▸ **Required action**: Go through the data and copy each line that holds "styles".

Code change snippets
++++++++++++++++++++
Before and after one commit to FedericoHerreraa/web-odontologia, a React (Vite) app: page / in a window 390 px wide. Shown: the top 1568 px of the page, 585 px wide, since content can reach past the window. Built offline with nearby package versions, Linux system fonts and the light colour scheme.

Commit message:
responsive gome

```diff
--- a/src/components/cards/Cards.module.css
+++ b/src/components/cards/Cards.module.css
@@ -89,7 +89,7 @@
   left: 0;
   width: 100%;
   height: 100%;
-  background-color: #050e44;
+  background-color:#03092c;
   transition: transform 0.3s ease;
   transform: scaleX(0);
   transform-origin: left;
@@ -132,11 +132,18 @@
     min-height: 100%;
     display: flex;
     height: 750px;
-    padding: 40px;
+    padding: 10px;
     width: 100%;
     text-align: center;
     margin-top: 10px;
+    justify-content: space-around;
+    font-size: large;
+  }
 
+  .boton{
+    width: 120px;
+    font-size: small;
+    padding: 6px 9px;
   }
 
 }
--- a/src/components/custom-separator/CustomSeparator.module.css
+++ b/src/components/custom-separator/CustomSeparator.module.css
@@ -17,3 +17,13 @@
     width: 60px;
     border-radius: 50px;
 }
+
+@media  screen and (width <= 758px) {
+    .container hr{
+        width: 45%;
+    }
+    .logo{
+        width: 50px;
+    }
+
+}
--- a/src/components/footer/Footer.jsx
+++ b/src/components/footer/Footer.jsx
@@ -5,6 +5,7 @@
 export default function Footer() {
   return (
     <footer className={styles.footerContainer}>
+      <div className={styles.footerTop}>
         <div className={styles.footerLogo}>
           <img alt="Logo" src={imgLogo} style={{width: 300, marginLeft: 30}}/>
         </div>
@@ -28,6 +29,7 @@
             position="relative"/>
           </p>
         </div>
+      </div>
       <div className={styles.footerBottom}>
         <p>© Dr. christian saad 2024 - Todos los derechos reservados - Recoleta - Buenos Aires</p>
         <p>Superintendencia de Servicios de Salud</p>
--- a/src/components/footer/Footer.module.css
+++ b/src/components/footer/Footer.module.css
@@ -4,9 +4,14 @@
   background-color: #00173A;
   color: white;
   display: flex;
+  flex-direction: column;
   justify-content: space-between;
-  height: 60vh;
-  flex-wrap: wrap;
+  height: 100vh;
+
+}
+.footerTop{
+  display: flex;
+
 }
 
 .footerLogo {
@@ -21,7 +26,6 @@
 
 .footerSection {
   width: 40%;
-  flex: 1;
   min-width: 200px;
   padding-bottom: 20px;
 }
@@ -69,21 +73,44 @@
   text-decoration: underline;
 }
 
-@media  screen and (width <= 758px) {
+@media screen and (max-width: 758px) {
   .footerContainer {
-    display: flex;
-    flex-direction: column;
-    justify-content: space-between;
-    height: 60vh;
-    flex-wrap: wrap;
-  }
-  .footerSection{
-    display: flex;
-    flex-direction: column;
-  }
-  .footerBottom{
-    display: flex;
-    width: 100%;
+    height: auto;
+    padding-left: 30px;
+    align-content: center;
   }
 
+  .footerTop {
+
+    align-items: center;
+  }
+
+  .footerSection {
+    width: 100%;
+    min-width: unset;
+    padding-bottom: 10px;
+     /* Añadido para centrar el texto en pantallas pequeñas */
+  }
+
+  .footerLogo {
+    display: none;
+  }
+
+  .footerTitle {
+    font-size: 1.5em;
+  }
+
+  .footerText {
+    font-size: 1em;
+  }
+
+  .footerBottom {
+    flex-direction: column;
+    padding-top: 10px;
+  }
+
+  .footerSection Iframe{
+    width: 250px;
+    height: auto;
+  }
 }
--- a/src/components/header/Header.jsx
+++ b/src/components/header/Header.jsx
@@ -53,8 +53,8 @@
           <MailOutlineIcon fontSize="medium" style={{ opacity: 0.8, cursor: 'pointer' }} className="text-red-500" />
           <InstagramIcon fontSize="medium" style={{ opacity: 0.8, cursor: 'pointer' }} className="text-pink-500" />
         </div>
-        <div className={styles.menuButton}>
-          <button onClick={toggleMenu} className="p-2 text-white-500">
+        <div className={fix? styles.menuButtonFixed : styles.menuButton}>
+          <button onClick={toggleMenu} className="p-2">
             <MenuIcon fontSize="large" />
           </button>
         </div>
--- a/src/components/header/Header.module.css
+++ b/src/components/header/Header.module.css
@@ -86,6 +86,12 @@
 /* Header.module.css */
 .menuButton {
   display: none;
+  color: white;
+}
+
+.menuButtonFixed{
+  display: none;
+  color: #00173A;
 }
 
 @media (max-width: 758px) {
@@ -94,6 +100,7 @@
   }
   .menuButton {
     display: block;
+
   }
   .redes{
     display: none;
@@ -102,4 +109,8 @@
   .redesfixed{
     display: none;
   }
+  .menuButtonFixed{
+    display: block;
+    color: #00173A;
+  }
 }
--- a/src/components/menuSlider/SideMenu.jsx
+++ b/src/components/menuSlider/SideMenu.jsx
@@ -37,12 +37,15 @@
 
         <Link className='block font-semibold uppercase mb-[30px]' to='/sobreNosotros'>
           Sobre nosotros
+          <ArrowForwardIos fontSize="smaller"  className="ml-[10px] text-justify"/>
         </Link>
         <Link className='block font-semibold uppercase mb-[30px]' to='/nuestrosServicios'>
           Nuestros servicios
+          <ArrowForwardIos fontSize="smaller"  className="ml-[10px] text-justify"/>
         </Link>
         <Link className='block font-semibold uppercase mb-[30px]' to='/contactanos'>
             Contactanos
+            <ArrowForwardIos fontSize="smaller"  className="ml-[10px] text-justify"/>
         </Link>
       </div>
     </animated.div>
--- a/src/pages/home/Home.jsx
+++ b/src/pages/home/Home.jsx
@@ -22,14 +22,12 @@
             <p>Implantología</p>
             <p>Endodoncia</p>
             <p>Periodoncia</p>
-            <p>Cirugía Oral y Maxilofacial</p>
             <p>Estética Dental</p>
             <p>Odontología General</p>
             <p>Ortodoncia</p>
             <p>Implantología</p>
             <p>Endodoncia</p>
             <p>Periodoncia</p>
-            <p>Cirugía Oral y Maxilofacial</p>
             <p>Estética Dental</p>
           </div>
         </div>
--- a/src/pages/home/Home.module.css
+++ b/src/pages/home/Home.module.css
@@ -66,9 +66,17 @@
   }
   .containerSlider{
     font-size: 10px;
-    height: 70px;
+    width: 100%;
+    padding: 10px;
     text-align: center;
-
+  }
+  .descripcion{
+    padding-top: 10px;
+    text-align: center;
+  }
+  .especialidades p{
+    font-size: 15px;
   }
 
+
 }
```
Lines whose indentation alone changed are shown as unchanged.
++++++++++++++++++++
▸ **Answer to this problem**:
     <footer className={styles.footerContainer}>
+      <div className={styles.footerTop}>
         <div className={styles.footerLogo}>
       <div className={styles.footerBottom}>
-        <div className={styles.menuButton}>
+        <div className={fix? styles.menuButtonFixed : styles.menuButton}>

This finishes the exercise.